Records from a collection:
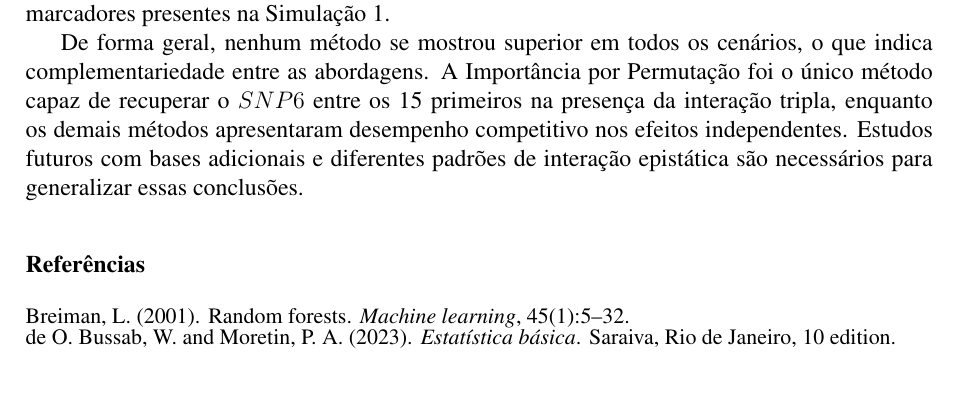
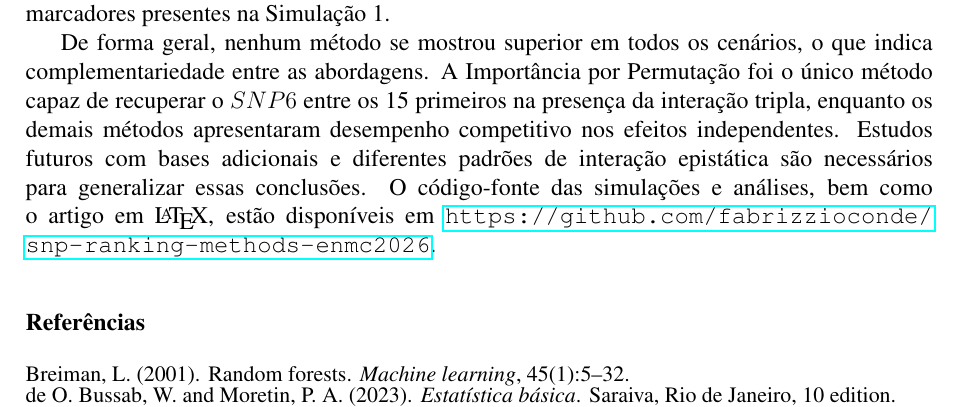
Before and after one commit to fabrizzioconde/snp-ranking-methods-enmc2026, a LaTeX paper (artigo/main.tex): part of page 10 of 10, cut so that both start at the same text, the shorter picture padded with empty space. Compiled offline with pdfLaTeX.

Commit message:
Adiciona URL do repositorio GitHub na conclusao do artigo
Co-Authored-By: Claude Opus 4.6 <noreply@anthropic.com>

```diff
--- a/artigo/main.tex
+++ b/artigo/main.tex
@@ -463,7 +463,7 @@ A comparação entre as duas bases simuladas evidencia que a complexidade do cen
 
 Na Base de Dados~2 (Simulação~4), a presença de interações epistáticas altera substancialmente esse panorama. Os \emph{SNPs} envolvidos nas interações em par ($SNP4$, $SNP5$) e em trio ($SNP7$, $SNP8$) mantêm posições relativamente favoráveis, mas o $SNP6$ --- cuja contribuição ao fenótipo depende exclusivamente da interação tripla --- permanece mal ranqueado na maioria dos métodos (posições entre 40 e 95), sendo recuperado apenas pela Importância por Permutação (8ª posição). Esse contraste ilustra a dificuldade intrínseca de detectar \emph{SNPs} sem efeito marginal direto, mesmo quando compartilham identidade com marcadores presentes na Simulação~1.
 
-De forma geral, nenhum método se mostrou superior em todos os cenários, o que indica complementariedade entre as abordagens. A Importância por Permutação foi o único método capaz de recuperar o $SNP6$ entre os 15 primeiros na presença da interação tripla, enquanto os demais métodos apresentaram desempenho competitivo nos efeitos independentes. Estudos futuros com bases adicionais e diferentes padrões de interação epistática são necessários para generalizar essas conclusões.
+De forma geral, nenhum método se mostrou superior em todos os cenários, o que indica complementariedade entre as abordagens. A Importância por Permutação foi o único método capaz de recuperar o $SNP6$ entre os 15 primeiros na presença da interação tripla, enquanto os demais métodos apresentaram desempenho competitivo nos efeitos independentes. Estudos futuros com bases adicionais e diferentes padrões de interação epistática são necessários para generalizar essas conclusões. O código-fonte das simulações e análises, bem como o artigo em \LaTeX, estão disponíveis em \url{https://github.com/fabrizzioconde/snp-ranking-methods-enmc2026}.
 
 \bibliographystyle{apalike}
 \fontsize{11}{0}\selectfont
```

What the task requires: Copy out each line in the preceding records that contains "main".

Result:
Before and after one commit to fabrizzioconde/snp-ranking-methods-enmc2026, a LaTeX paper (artigo/main.tex): part of page 10 of 10, cut so that both start at the same text, the shorter picture padded with empty space. Compiled offline with pdfLaTeX.
--- a/artigo/main.tex
+++ b/artigo/main.tex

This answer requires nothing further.